## What you are asked to do
Repeat the listing that follows without a single change.

-------------------------

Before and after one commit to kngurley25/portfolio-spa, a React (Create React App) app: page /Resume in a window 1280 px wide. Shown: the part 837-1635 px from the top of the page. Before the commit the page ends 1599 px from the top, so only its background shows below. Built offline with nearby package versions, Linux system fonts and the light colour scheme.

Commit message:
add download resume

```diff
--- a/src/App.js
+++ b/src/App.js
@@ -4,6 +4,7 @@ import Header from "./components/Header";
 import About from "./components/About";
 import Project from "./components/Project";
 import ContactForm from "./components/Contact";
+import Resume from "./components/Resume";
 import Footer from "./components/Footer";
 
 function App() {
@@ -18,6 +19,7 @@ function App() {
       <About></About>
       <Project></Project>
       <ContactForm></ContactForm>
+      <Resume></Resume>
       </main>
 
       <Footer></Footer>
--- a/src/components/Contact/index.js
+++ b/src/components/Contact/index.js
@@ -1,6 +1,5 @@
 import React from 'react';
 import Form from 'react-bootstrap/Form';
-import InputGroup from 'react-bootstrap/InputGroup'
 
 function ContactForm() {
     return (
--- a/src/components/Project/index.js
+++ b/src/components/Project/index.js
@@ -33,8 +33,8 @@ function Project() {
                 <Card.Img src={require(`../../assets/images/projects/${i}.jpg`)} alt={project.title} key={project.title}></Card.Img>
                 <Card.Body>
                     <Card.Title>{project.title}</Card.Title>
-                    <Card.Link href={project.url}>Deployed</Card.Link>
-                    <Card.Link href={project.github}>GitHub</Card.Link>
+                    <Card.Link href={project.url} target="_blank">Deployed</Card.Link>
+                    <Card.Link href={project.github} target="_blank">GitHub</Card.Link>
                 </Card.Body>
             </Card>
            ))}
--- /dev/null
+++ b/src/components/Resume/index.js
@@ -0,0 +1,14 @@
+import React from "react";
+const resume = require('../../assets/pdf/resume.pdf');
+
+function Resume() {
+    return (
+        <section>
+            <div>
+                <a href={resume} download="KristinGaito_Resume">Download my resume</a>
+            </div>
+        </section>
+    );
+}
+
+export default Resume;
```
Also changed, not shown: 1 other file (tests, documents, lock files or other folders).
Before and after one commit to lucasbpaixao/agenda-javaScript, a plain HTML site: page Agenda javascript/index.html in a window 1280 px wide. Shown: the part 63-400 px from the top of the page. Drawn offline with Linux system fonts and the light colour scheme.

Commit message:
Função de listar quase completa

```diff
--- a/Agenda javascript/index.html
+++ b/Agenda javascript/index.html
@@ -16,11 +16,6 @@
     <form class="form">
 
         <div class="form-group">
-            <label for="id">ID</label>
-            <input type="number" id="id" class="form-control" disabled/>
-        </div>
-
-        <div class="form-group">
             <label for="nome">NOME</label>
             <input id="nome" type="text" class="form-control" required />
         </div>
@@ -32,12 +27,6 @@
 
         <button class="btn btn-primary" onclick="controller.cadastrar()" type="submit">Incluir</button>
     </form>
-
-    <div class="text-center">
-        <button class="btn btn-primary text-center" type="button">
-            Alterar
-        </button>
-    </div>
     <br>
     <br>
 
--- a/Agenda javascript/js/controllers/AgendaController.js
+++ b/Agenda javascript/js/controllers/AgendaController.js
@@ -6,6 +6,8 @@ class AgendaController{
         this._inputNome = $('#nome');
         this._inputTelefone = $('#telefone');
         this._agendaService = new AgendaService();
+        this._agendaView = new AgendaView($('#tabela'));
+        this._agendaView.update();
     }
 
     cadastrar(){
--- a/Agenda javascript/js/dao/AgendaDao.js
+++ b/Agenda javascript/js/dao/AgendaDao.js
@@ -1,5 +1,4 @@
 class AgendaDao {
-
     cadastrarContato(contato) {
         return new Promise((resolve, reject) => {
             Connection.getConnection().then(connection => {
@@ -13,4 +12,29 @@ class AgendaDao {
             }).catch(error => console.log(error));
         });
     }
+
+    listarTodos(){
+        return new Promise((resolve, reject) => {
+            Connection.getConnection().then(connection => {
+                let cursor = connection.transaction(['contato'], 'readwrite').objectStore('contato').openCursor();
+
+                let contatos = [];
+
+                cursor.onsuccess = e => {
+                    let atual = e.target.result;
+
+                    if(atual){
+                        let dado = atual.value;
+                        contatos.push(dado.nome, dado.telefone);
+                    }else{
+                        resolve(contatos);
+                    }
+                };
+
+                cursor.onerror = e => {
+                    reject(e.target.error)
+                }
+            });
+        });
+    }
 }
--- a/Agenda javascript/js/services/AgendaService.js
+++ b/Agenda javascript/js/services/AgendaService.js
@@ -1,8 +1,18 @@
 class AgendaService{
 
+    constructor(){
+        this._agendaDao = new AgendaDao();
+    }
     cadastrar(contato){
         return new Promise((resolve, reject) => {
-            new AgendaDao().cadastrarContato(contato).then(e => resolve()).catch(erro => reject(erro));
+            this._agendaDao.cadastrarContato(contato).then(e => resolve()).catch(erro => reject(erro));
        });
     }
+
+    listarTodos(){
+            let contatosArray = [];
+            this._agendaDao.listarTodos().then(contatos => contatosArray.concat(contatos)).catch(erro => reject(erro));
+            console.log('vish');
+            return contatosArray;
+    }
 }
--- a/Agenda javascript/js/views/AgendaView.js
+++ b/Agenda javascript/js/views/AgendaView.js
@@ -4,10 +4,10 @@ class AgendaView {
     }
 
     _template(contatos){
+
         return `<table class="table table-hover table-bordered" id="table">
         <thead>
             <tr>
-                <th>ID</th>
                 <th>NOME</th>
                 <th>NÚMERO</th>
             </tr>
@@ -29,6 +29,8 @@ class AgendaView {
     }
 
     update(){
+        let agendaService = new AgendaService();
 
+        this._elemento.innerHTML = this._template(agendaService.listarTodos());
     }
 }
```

-------------------------

## Written response
Before and after one commit to kngurley25/portfolio-spa, a React (Create React App) app: page /Resume in a window 1280 px wide. Shown: the part 837-1635 px from the top of the page. Before the commit the page ends 1599 px from the top, so only its background shows below. Built offline with nearby package versions, Linux system fonts and the light colour scheme.

Commit message:
add download resume

```diff
--- a/src/App.js
+++ b/src/App.js
@@ -4,6 +4,7 @@ import Header from "./components/Header";
 import About from "./components/About";
 import Project from "./components/Project";
 import ContactForm from "./components/Contact";
+import Resume from "./components/Resume";
 import Footer from "./components/Footer";
 
 function App() {
@@ -18,6 +19,7 @@ function App() {
       <About></About>
       <Project></Project>
       <ContactForm></ContactForm>
+      <Resume></Resume>
       </main>
 
       <Footer></Footer>
--- a/src/components/Contact/index.js
+++ b/src/components/Contact/index.js
@@ -1,6 +1,5 @@
 import React from 'react';
 import Form from 'react-bootstrap/Form';
-import InputGroup from 'react-bootstrap/InputGroup'
 
 function ContactForm() {
     return (
--- a/src/components/Project/index.js
+++ b/src/components/Project/index.js
@@ -33,8 +33,8 @@ function Project() {
                 <Card.Img src={require(`../../assets/images/projects/${i}.jpg`)} alt={project.title} key={project.title}></Card.Img>
                 <Card.Body>
                     <Card.Title>{project.title}</Card.Title>
-                    <Card.Link href={project.url}>Deployed</Card.Link>
-                    <Card.Link href={project.github}>GitHub</Card.Link>
+                    <Card.Link href={project.url} target="_blank">Deployed</Card.Link>
+                    <Card.Link href={project.github} target="_blank">GitHub</Card.Link>
                 </Card.Body>
             </Card>
            ))}
--- /dev/null
+++ b/src/components/Resume/index.js
@@ -0,0 +1,14 @@
+import React from "react";
+const resume = require('../../assets/pdf/resume.pdf');
+
+function Resume() {
+    return (
+        <section>
+            <div>
+                <a href={resume} download="KristinGaito_Resume">Download my resume</a>
+            </div>
+        </section>
+    );
+}
+
+export default Resume;
```
Also changed, not shown: 1 other file (tests, documents, lock files or other folders).
Before and after one commit to lucasbpaixao/agenda-javaScript, a plain HTML site: page Agenda javascript/index.html in a window 1280 px wide. Shown: the part 63-400 px from the top of the page. Drawn offline with Linux system fonts and the light colour scheme.

Commit message:
Função de listar quase completa

```diff
--- a/Agenda javascript/index.html
+++ b/Agenda javascript/index.html
@@ -16,11 +16,6 @@
     <form class="form">
 
         <div class="form-group">
-            <label for="id">ID</label>
-            <input type="number" id="id" class="form-control" disabled/>
-        </div>
-
-        <div class="form-group">
             <label for="nome">NOME</label>
             <input id="nome" type="text" class="form-control" required />
         </div>
@@ -32,12 +27,6 @@
 
         <button class="btn btn-primary" onclick="controller.cadastrar()" type="submit">Incluir</button>
     </form>
-
-    <div class="text-center">
-        <button class="btn btn-primary text-center" type="button">
-            Alterar
-        </button>
-    </div>
     <br>
     <br>
 
--- a/Agenda javascript/js/controllers/AgendaController.js
+++ b/Agenda javascript/js/controllers/AgendaController.js
@@ -6,6 +6,8 @@ class AgendaController{
         this._inputNome = $('#nome');
         this._inputTelefone = $('#telefone');
         this._agendaService = new AgendaService();
+        this._agendaView = new AgendaView($('#tabela'));
+        this._agendaView.update();
     }
 
     cadastrar(){
--- a/Agenda javascript/js/dao/AgendaDao.js
+++ b/Agenda javascript/js/dao/AgendaDao.js
@@ -1,5 +1,4 @@
 class AgendaDao {
-
     cadastrarContato(contato) {
         return new Promise((resolve, reject) => {
             Connection.getConnection().then(connection => {
@@ -13,4 +12,29 @@ class AgendaDao {
             }).catch(error => console.log(error));
         });
     }
+
+    listarTodos(){
+        return new Promise((resolve, reject) => {
+            Connection.getConnection().then(connection => {
+                let cursor = connection.transaction(['contato'], 'readwrite').objectStore('contato').openCursor();
+
+                let contatos = [];
+
+                cursor.onsuccess = e => {
+                    let atual = e.target.result;
+
+                    if(atual){
+                        let dado = atual.value;
+                        contatos.push(dado.nome, dado.telefone);
+                    }else{
+                        resolve(contatos);
+                    }
+                };
+
+                cursor.onerror = e => {
+                    reject(e.target.error)
+                }
+            });
+        });
+    }
 }
--- a/Agenda javascript/js/services/AgendaService.js
+++ b/Agenda javascript/js/services/AgendaService.js
@@ -1,8 +1,18 @@
 class AgendaService{
 
+    constructor(){
+        this._agendaDao = new AgendaDao();
+    }
     cadastrar(contato){
         return new Promise((resolve, reject) => {
-            new AgendaDao().cadastrarContato(contato).then(e => resolve()).catch(erro => reject(erro));
+            this._agendaDao.cadastrarContato(contato).then(e => resolve()).catch(erro => reject(erro));
        });
     }
+
+    listarTodos(){
+            let contatosArray = [];
+            this._agendaDao.listarTodos().then(contatos => contatosArray.concat(contatos)).catch(erro => reject(erro));
+            console.log('vish');
+            return contatosArray;
+    }
 }
--- a/Agenda javascript/js/views/AgendaView.js
+++ b/Agenda javascript/js/views/AgendaView.js
@@ -4,10 +4,10 @@ class AgendaView {
     }
 
     _template(contatos){
+
         return `<table class="table table-hover table-bordered" id="table">
         <thead>
             <tr>
-                <th>ID</th>
                 <th>NOME</th>
                 <th>NÚMERO</th>
             </tr>
@@ -29,6 +29,8 @@ class AgendaView {
     }
 
     update(){
+        let agendaService = new AgendaService();
 
+        this._elemento.innerHTML = this._template(agendaService.listarTodos());
     }
 }
```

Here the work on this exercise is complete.